Here are some other things you may want to consider before you try to get pregnant:


GP Check Up

Before you begin trying to conceive, you should make an appointment with your GP for a full check up. It is likely that your doctor will want to complete a smear check and a breast check; this will be to ensure that your body is completely healthy for pregnancy.


As well as checking your general healthy, it is likely your doctor will ask you some key questions such as checking your vaccinations are all up-to-date. If you have not had certain vaccinations, you should be aware that it is not necessary to have them, however it is recommended as it will protect you and your baby from dangerous diseases and infections.


Bad Habits
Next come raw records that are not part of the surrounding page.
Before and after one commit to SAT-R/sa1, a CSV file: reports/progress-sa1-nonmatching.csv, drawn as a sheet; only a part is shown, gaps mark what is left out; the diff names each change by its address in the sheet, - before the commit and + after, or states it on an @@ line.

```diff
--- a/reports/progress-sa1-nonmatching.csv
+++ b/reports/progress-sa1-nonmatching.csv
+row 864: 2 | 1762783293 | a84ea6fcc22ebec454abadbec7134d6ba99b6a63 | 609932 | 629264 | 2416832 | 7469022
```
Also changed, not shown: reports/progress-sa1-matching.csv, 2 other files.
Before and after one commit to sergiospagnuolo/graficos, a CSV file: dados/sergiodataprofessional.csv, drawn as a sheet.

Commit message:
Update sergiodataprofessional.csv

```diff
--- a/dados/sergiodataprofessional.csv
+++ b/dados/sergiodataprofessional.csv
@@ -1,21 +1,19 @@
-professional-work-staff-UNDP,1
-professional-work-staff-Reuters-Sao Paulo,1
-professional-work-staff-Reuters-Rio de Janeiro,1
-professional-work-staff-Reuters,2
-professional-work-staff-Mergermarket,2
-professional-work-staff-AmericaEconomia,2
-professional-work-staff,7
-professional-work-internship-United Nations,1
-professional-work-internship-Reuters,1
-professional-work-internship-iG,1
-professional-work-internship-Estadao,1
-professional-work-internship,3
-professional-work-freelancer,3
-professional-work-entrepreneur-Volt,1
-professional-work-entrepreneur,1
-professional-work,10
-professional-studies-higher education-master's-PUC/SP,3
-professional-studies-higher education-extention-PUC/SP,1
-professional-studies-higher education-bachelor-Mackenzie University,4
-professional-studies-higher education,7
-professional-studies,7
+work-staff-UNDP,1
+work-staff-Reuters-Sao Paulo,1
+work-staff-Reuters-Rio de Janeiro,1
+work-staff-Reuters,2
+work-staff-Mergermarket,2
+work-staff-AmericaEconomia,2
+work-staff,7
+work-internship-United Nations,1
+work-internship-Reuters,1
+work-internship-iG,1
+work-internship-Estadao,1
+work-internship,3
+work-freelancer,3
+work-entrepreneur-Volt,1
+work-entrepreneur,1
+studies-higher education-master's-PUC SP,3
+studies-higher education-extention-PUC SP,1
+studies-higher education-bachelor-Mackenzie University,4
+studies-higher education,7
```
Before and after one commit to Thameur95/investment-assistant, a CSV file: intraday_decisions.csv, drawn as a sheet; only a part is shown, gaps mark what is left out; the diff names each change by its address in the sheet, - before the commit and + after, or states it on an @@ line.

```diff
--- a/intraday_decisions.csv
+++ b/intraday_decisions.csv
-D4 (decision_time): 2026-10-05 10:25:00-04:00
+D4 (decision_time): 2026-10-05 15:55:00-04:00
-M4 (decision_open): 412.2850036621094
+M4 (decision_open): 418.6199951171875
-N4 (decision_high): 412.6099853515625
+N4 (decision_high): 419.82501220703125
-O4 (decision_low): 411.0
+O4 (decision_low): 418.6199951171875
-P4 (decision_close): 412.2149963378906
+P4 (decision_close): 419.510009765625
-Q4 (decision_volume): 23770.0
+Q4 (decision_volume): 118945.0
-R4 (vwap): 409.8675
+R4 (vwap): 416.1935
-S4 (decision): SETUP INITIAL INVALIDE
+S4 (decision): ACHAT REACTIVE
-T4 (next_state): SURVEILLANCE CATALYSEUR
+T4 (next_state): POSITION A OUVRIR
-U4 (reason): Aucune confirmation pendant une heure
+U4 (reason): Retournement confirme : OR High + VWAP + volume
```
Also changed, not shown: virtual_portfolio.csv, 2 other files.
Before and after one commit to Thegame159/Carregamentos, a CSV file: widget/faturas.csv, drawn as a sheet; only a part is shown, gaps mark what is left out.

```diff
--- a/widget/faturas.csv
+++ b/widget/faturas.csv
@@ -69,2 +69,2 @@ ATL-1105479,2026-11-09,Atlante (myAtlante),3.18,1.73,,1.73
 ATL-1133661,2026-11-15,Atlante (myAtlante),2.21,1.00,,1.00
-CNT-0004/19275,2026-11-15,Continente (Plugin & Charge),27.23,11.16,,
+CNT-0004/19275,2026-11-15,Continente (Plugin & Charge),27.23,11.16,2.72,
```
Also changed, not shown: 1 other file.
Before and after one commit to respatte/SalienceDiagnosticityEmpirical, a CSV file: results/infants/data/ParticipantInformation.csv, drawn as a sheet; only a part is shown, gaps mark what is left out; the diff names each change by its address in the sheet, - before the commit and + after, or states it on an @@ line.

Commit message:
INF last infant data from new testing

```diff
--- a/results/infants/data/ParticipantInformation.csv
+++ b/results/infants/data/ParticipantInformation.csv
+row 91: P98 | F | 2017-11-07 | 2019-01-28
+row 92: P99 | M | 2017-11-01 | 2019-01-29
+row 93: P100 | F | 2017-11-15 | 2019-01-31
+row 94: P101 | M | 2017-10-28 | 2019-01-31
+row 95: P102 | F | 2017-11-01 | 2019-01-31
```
We all have habits, but when you are trying to get pregnant it is important that you get rid of the bad ones, such as smoking, drinking, fast food take aways etc. Smoking is highly dangerous for your baby if you do conceive, so it is essential that you do not smoke whatsoever. As well as being a danger to your baby’s health if you do conceive, it is also worth considering that smoking can reduce your fertility chances.


Women are advised not to drink alcohol at all when trying to get pregnant as it can provide problems with trying to conceive. If you do conceive, then it is also advised that women should continue not to drink alcohol throughout the full nine months as experts have found it very difficult to state the safe level of alcohol consumption in pregnant women.


Folic Acid

It can be quite difficult to get all the folate you need from your diet, so it is a good idea to take folate supplements, this helps prevent pregnancy defects like Spina Bifda (the most common birth defect).


It is advised that you should start taking folate around three months prior to conception and continue taking it for the full course of pregnancy.  There are many foods that contain folate, so you should conduct further research to discover what these foods are and implement them into your diet.


Kerry likes to share advice about women’s healthcare, especially those who are trying to get pregnant.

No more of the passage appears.